What I meant was that time is better spent on tactics, endgames, or even openings somewhat if you are really studying them. I see you’ve improved a lot but I think it’s because you have studied annotated games, tactics, endings, etc. The online chess is not what made you strong recently, it’s simply displaying mostly what you already know. 😉
Also, I didn’t mean to be like Botvinnik and study everything about the game afterward necessarily, mostly because that would take a lot of time and we don’t do this for a living. If you just want to shoot through it quick with an engine that is fine by me; the game is over and there many different games inside of that game that could be played.
The point I was trying to allude to is what matters most is the correctness of your thinking during the game, regardless of whether the position is winning/losing/even. I think the Stoyko analysis of a GM game is great, but even when I go over a Keres game I am trying to guess his move even though it usually is around 10, posssibly 20 seconds I am guessing and then looking at his move, sometimes not that long, it still corrects my sense of possibilities of how a position could be handled. Then I try to work out tactically the finish that the book doesn’t give, or sometimes moves not played or explained have a tactical flaw, that I will look for.
After the game my opponent mentioned to Paul that he was trying to play the Saemish Nimzo-Indian but played f3 too early, to which I replied something like “Yeah, that is a sharp line, you have to know what you are doing.” as if I knew jack-shot about this opening. I don’t know this opening either, simply knew that an early f3 didn’t look so hot.

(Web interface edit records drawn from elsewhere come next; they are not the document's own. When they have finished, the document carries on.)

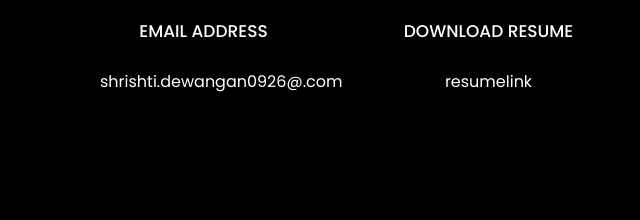
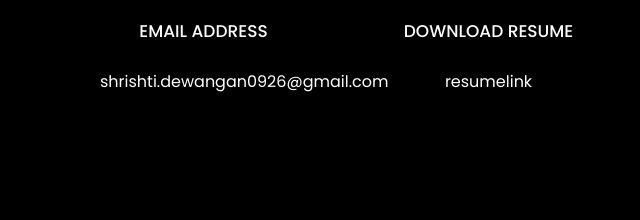
Before and after one commit to shrishtidewangan/shrishtidewangan.github.io, a plain HTML site: page index.html in a window 1280 px wide. Shown: the part 4841-5061 px from the top of the page, 579-1219 px from the left. Drawn offline with Linux system fonts and the light colour scheme; files whose address does not match are found by name.

```diff
--- a/index.html
+++ b/index.html
@@ -556,7 +556,9 @@
           			<span class="icon-paper-plane"></span>
           		</div>
           		<h3 class="mb-4">Email Address</h3>
-	            <p><a href="mailto:info@yoursite.com">shrishti.dewangan0926@.com</a></p>
+	            <p> <a href="https://mail.google.com/mail/?view=cm&fs=1&to=shrishti.dewangan0926@gmail.com" target="_blank"
+                       rel="noopener noreferrer">shrishti.dewangan0926@gmail.com</a>
+				</p>
 	          </div>
           </div>
           <div class="col-md-6 col-lg-3 d-flex ftco-animate">
@@ -581,7 +583,7 @@
 					<ul class="ftco-footer-social list-unstyled d-flex justify-content-center align-items-center mb-0">
 					  <li class="ftco-animate normal-txt">Find me on  </li>
 					  <!--<li class="ftco-animate"><a href="https://www.youtube.com/@RishabhMishraOfficial"><span class="icon-youtube"></span></a></li>-->
-					  <li class="ftco-animate"><a href="https://www.linkedin.com/in/rishabhnmishra/"><span class="icon-linkedin"></span></a></li>
+					  <li class="ftco-animate"><a href="https://www.linkedin.com/in/shrishtidewangan/" target="_blank"><span class="icon-linkedin"></span></a></li>
 					  <!--<li class="ftco-animate"><a href="https://twitter.com/rishabhnmishra"><span class="icon-twitter"></span></a></li>-->
 					  <!--<li class="ftco-animate"><a href="https://twitter.com/rishabhnmishra"><span class="icon-facebook"></span></a></li>-->
 				     <!-- <li class="ftco-animate"><a href="https://www.instagram.com/rishabhnmishra/"><span class="icon-instagram"></span></a></li>-->
```
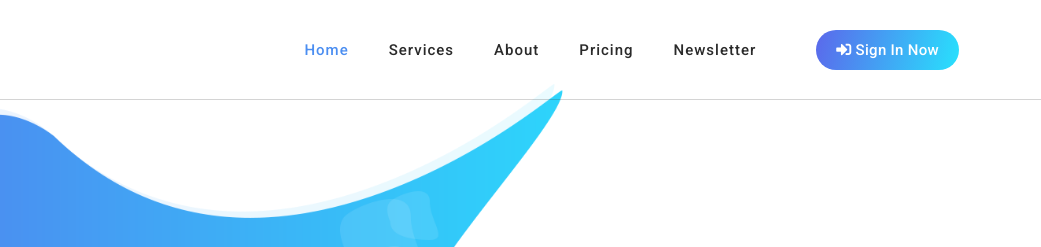
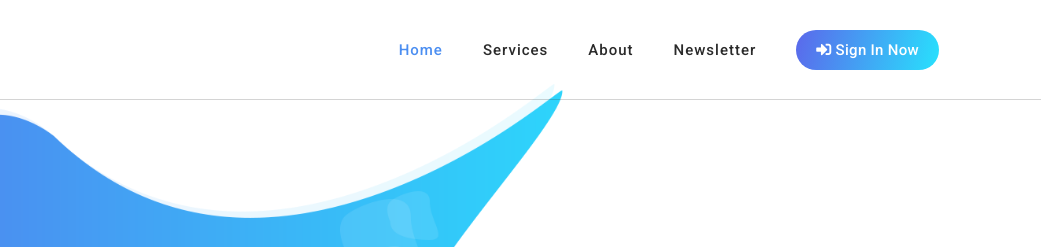
Before and after one commit to AntonyViju/TBOdemo, a plain HTML site: page index.html in a window 1280 px wide. Shown: the top 247 px of the page, 239-1280 px from the left. Drawn offline with Linux system fonts and the light colour scheme.

Commit message:
Update index.html

```diff
--- a/index.html
+++ b/index.html
@@ -64,7 +64,7 @@ https://templatemo.com/tm-570-chain-app-dev
               <li class="scroll-to-section"><a href="#top" class="active">Home</a></li>
               <li class="scroll-to-section"><a href="#services">Services</a></li>
               <li class="scroll-to-section"><a href="#about">About</a></li>
-              <li class="scroll-to-section"><a href="#pricing">Pricing</a></li>
+              <!-- <li class="scroll-to-section"><a href="#pricing">Pricing</a></li> -->
               <li class="scroll-to-section"><a href="#newsletter">Newsletter</a></li>
               <li><div class="gradient-button"><a id="modal_trigger" href="#modal"><i class="fa fa-sign-in-alt"></i> Sign In Now</a></div></li>
             </ul>
```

It was really the opening that was working against him. If you look at other continuations, it looks like Black had copious amounts of ways to keep an advantage against White. Lesson to students of openings – beware! One thing I learned from Roman’s video recently, and I sort of already knew it, is that opening study will “lull” you. You reach position that is “known theory”, but in reality is a hare’s breath away from being completely lost in a practical game.